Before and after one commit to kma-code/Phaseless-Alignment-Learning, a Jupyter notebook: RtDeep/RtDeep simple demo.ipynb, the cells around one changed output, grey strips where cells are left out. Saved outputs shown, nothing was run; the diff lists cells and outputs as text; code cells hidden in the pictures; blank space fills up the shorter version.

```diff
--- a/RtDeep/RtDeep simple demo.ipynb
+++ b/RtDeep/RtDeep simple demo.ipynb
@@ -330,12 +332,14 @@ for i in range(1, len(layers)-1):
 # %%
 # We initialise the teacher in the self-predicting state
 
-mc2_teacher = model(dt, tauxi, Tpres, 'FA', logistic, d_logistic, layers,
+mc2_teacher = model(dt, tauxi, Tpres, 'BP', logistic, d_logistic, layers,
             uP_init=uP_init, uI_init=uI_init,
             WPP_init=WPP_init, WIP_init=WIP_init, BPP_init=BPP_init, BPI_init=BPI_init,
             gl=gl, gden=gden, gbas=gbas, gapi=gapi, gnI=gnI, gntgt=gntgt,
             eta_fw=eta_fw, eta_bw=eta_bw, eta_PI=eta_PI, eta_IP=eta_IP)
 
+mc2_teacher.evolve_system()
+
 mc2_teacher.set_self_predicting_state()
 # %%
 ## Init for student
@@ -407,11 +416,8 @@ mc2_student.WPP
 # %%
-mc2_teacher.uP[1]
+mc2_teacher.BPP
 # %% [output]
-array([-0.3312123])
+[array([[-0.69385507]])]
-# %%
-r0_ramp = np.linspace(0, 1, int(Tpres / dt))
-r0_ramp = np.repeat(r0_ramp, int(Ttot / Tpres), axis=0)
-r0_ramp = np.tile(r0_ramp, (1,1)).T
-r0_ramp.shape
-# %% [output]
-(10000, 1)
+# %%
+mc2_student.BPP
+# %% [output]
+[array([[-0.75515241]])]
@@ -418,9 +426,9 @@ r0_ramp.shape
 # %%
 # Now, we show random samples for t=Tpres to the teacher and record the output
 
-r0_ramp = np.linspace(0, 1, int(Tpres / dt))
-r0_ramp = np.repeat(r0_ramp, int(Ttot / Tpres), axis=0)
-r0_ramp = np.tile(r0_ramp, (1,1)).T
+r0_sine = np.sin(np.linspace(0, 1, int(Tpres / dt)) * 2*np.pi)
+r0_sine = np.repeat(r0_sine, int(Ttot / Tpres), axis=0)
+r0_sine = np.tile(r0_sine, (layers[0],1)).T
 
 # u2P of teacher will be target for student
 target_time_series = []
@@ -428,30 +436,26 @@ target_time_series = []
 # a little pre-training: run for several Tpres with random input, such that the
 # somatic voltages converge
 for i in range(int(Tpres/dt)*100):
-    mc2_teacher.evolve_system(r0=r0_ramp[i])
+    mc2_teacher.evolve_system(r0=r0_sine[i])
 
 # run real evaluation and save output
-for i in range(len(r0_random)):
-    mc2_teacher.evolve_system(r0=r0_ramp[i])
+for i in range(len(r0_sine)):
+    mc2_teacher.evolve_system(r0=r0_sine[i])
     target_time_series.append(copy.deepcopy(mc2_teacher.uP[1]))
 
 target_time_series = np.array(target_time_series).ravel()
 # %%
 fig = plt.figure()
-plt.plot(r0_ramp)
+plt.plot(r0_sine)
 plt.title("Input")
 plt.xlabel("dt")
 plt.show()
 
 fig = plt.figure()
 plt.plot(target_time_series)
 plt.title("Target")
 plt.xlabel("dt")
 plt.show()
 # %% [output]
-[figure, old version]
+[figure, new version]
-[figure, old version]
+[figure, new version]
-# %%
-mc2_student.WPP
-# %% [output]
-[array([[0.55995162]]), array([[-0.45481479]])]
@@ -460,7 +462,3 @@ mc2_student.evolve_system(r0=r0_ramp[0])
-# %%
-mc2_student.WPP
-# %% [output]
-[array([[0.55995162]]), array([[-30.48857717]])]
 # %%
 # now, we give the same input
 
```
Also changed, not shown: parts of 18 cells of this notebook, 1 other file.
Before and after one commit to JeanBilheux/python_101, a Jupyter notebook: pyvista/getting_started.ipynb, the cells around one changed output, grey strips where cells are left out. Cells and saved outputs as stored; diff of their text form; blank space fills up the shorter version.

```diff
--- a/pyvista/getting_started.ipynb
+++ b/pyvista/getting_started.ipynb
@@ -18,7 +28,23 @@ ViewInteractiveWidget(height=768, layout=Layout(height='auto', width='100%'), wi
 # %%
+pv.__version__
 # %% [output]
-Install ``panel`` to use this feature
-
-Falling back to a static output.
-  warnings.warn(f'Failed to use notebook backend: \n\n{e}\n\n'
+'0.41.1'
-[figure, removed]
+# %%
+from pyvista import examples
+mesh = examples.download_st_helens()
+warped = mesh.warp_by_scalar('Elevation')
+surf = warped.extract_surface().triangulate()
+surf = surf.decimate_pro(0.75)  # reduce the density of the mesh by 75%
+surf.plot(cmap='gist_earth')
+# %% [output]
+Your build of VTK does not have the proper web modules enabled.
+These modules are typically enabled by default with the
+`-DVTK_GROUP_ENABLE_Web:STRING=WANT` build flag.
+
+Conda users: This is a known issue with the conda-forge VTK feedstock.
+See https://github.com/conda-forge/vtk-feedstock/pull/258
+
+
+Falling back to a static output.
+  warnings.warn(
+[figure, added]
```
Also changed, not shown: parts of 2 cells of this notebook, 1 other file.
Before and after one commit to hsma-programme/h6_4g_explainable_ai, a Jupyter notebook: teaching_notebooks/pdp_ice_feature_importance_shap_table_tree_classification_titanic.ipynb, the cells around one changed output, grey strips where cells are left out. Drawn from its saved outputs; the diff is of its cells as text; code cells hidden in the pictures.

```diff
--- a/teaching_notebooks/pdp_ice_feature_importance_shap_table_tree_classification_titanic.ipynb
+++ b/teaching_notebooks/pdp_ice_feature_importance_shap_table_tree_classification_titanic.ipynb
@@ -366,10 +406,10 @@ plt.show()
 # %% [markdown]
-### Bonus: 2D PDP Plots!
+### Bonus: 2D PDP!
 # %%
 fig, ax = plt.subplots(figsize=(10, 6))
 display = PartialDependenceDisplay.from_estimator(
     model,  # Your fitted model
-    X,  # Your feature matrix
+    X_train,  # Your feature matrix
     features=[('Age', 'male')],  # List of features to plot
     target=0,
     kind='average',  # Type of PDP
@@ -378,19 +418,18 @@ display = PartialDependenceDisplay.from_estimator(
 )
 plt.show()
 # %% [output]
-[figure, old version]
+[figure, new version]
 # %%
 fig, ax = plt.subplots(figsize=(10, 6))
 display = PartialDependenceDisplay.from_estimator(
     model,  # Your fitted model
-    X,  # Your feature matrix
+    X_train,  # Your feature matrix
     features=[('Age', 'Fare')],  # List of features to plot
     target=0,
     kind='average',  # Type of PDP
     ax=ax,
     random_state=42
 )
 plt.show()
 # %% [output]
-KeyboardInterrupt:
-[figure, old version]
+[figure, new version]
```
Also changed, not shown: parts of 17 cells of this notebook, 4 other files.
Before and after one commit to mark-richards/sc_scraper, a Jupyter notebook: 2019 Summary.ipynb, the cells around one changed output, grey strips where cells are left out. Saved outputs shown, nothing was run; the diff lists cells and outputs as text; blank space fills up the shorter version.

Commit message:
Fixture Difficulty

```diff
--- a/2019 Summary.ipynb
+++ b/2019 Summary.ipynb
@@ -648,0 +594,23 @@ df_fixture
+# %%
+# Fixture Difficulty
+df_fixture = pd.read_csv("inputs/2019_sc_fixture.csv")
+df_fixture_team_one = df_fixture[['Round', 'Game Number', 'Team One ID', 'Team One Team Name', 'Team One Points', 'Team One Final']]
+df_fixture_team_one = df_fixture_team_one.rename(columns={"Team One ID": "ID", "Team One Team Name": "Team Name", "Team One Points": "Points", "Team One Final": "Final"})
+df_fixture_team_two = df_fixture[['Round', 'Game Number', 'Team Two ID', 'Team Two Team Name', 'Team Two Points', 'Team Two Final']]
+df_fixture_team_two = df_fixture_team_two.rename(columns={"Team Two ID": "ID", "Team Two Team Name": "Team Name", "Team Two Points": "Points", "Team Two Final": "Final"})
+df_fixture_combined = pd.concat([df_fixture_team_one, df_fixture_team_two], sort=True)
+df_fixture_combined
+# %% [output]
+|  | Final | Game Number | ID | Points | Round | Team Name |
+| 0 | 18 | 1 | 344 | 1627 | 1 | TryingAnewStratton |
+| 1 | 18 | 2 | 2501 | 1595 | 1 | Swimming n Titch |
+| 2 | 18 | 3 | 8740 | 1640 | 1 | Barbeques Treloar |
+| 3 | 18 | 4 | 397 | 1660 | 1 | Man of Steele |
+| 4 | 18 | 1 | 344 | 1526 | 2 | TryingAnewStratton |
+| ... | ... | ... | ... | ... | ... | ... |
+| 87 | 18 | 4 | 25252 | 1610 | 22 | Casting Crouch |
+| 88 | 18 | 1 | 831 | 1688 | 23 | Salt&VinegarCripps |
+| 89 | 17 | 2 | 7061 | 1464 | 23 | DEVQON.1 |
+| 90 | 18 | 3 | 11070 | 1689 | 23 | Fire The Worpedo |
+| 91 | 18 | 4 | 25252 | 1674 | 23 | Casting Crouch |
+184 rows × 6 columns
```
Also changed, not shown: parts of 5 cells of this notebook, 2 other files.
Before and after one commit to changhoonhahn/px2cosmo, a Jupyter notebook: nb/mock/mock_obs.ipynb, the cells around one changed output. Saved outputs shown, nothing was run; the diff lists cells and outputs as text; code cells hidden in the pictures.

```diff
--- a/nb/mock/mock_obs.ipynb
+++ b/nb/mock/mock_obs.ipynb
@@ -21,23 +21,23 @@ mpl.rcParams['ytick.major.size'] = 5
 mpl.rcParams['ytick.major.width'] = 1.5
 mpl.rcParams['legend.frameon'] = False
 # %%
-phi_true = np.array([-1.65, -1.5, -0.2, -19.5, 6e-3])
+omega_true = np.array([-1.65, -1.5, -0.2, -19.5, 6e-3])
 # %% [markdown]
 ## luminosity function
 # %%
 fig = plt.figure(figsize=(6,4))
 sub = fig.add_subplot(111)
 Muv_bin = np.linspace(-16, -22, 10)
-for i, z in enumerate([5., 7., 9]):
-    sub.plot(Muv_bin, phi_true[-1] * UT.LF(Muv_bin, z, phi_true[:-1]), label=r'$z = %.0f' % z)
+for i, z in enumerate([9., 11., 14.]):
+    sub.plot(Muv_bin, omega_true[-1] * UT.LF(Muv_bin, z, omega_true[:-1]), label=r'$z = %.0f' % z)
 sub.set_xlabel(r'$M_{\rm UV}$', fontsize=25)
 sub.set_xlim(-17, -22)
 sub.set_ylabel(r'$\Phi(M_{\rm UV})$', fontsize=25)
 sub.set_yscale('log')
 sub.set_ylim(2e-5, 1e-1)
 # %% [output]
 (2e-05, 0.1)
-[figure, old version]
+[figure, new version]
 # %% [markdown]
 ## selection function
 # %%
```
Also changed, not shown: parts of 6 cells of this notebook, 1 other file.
==============================
#### Exercise details:
Report the tally of lines in the listing that carry the string "linspace", and nothing else.

#### Worked solution:
4